The other ludicrousity (is SO a word) is the terrible volatility of personal relationships between artists. I am not even kidding. Sometimes it seems to me that these involve more bloodshed even than Wolverine fighting a busload of overweight babies. And understand, I'm not speaking exclusively here of romantic relationships . . . you know: "relationships." rather, I mean any personal relationship that develops between artists. But I should confine myself to actors, here. That's where most of my experience has lain, with a dash or two of dancers and writers for good measure.
We will rock your world. We will: It's science. Now, get two of us together and add a dash of affection, an ounce of attraction and a dram of chemistry and you've got one intense stew. The only problem with that stew (assuming you like stew [and intensity]) is that when it is really cooking, it means it is constantly at a boil.
Wait. I lost myself in the metaphor.
I think it's something having to do with dedicating a good part of one's life to exploring emotions others generally choose to avoid, practicing reacting out of instinct and cultivating an awareness of everything everywhere. For a start. So we apply that exploration, reaction and awareness to our greatest priorities, many of which are personal relationships. That's part of why I'm grateful for those of my friends who aren't artists (though I'm just as grateful for my fellows in the arts), because it's kind of nice to know people who can let an issue slide, or are interested in just sitting down over drinks without discussing the ramifications of society's increased isolation from itself. It's great to be uncompromising and sensitive, to have an alternative viewpoint, but it's not always good to apply this ethic to the day-to-day of personal relationships.
I think there are myriad causes for the explosive nature of relationships between artists, and I haven't the experience or interest to explore them all, but one think we can agree on, I think again, is that personally involved artists working together on a project is the most explosive situation of all. I am thinking here, of course, of my relationship with the actor who left As Far As We Know. Moreover, I'm thinking of her relationship with the producing team, with which she is/was really close. I wonder how much of the reasons for the rift had to do with personal feelings on both sides, and how much with work disagreement. I suppose I'll never really know. What I do know is that, regardless of how much you can clean up both aspects of a relationship--professional and personal--this kind of event creates a breach of trust that I don't believe ever really goes away.
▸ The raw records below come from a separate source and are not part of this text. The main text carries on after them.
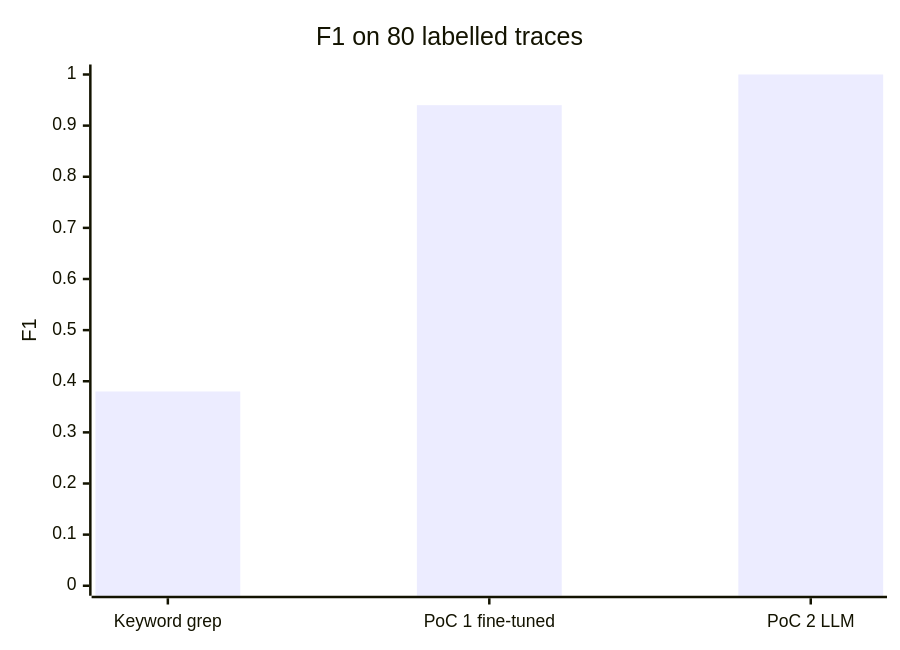
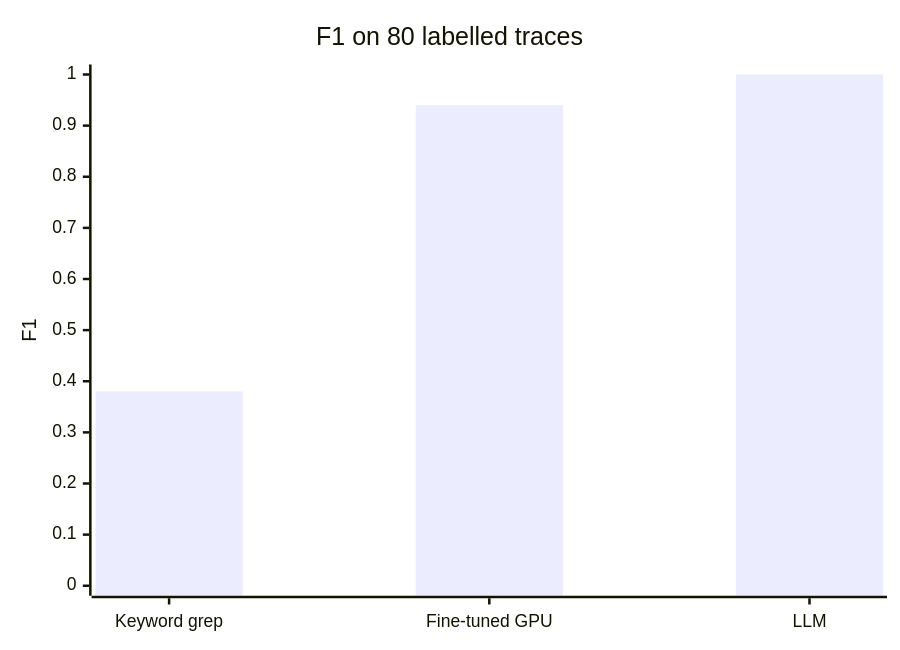
The second of 3 diagrams in README.md (AliRezaFarahnak-Customer-Demos/log-anomaly-gpu-vs-llm-poc), drawn with Mermaid before and after one commit. The commit also changed other lines of this file, not shown here.

````diff
--- a/README.md
+++ b/README.md
@@ -36,7 +27,7 @@
 ```mermaid
 xychart-beta
     title "F1 on 80 labelled traces"
-    x-axis ["Keyword grep", "PoC 1 fine-tuned", "PoC 2 LLM"]
+    x-axis ["Keyword grep", "Fine-tuned GPU", "LLM"]
     y-axis "F1" 0 --> 1
     bar [0.38, 0.94, 1.0]
 ```
````
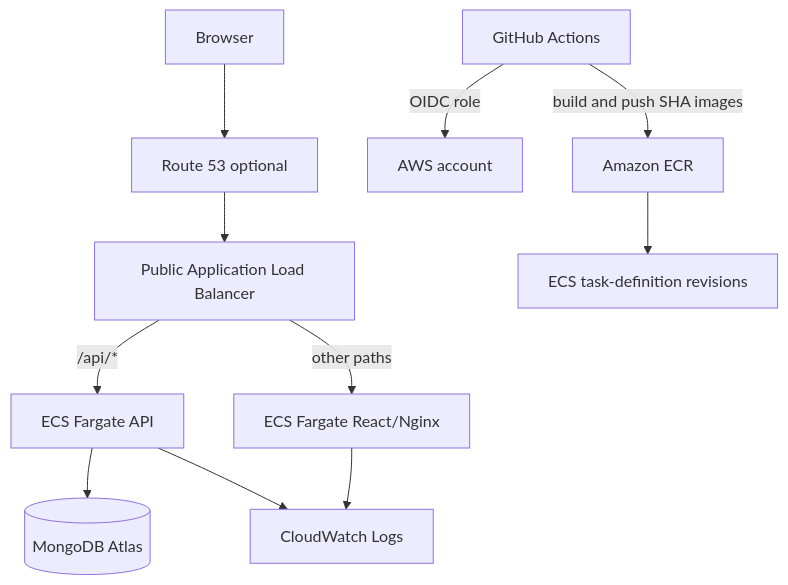
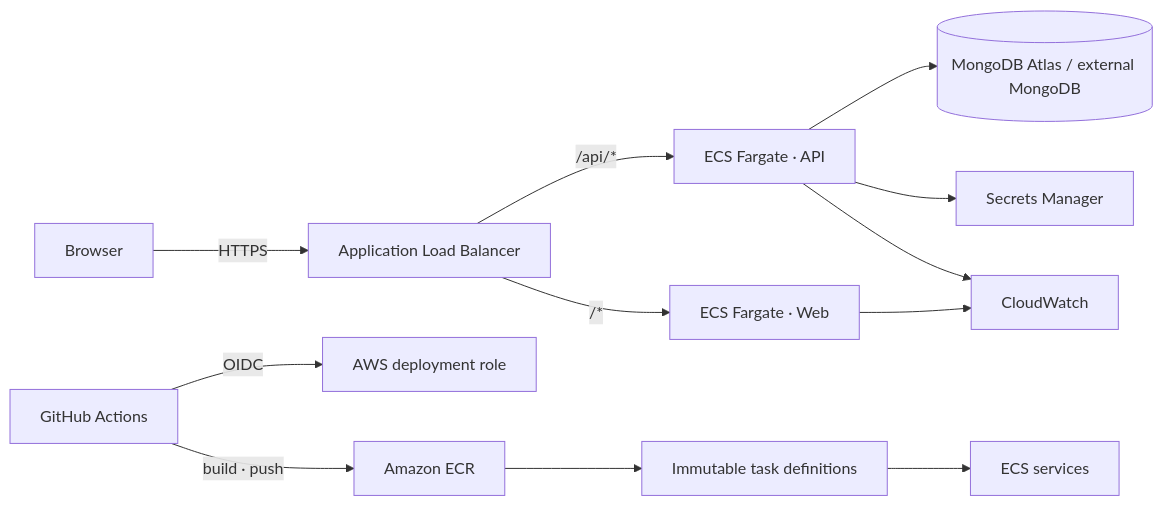
The diagram in README.md (S-charan120/homaid-aws-ecs), drawn with Mermaid before and after one commit. The commit also changed other lines of this file, not shown here.

Commit message:
docs: polish Homaid project overview and delivery flow

````diff
--- a/README.md
+++ b/README.md
@@ -23,13 +21,14 @@
 ```mermaid
-flowchart TB
-  B[Browser] --> DNS[Route 53 optional]
-  DNS --> ALB[Public Application Load Balancer]
-  ALB -->|/api/*| API[ECS Fargate API]
-  ALB -->|other paths| WEB[ECS Fargate React/Nginx]
-  API --> M[(MongoDB Atlas)]
-  API --> CW[CloudWatch Logs]
+flowchart LR
+  U[Browser] -->|HTTPS| ALB[Application Load Balancer]
+  ALB -->|/api/*| API[ECS Fargate · API]
+  ALB -->|/*| WEB[ECS Fargate · Web]
+  API --> DB[(MongoDB Atlas / external MongoDB)]
+  API --> SM[Secrets Manager]
+  API --> CW[CloudWatch]
   WEB --> CW
-  GH[GitHub Actions] -->|OIDC role| AWS[AWS account]
-  GH -->|build and push SHA images| ECR[Amazon ECR]
-  ECR --> ECS[ECS task-definition revisions]
+  GH[GitHub Actions] -->|OIDC| IAM[AWS deployment role]
+  GH -->|build · push| ECR[Amazon ECR]
+  ECR --> TD[Immutable task definitions]
+  TD --> ECS[ECS services]
 ```
````
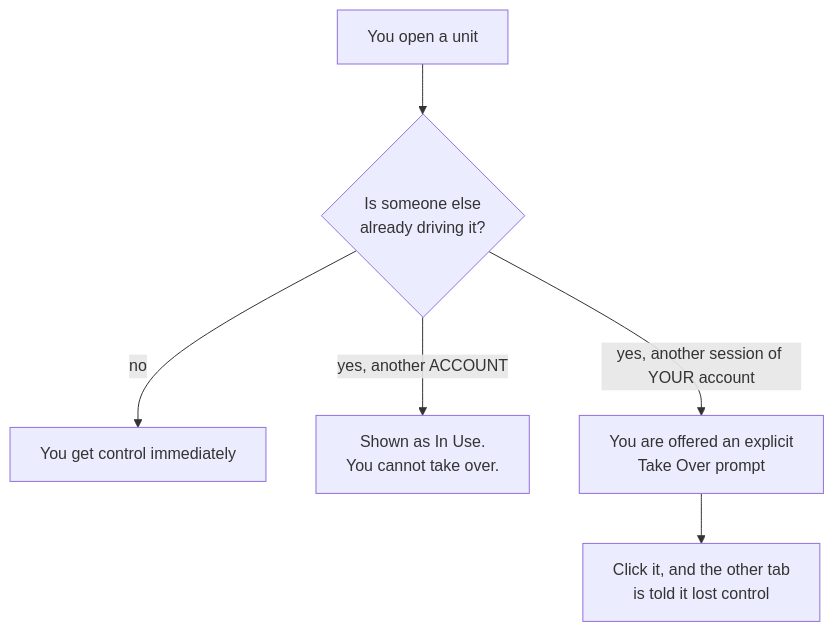
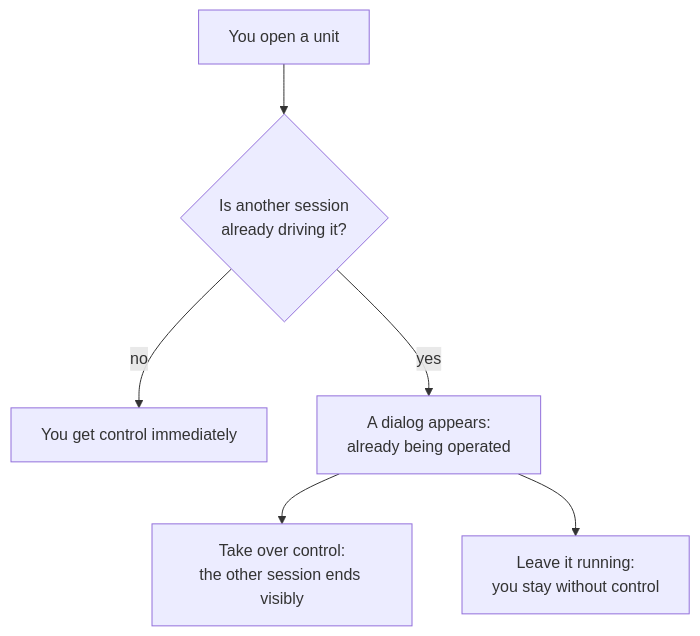
The first of 4 diagrams in docs/id/user-guide/behavior.md (itbdelaboprogramming/msd700_documentation), drawn with Mermaid before and after one commit. The commit also changed other lines of this file and 32 other files, not shown here.

````diff
--- a/docs/id/user-guide/behavior.md
+++ b/docs/id/user-guide/behavior.md
@@ -41,8 +41,8 @@
 ```mermaid
 flowchart TB
-  A["You open a unit"] --> B{"Is someone else<br/>already driving it?"}
+  A["You open a unit"] --> B{"Is another session<br/>already driving it?"}
   B -->|no| C["You get control immediately"]
-  B -->|"yes, another ACCOUNT"| D["Shown as In Use.<br/>You cannot take over."]
-  B -->|"yes, another session of YOUR account"| E["You are offered an explicit<br/>Take Over prompt"]
-  E --> F["Click it, and the other tab<br/>is told it lost control"]
+  B -->|yes| D["A dialog appears:<br/>already being operated"]
+  D --> E["Take over control:<br/>the other session ends visibly"]
+  D --> F["Leave it running:<br/>you stay without control"]
 ```
````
So maybe the better question is, assuming they don't rip each other to shreds, how can we hope for Batman and Wolverine to find a reconciliation together? You know? Kick it over a bucket of wings and a couple of brewskis?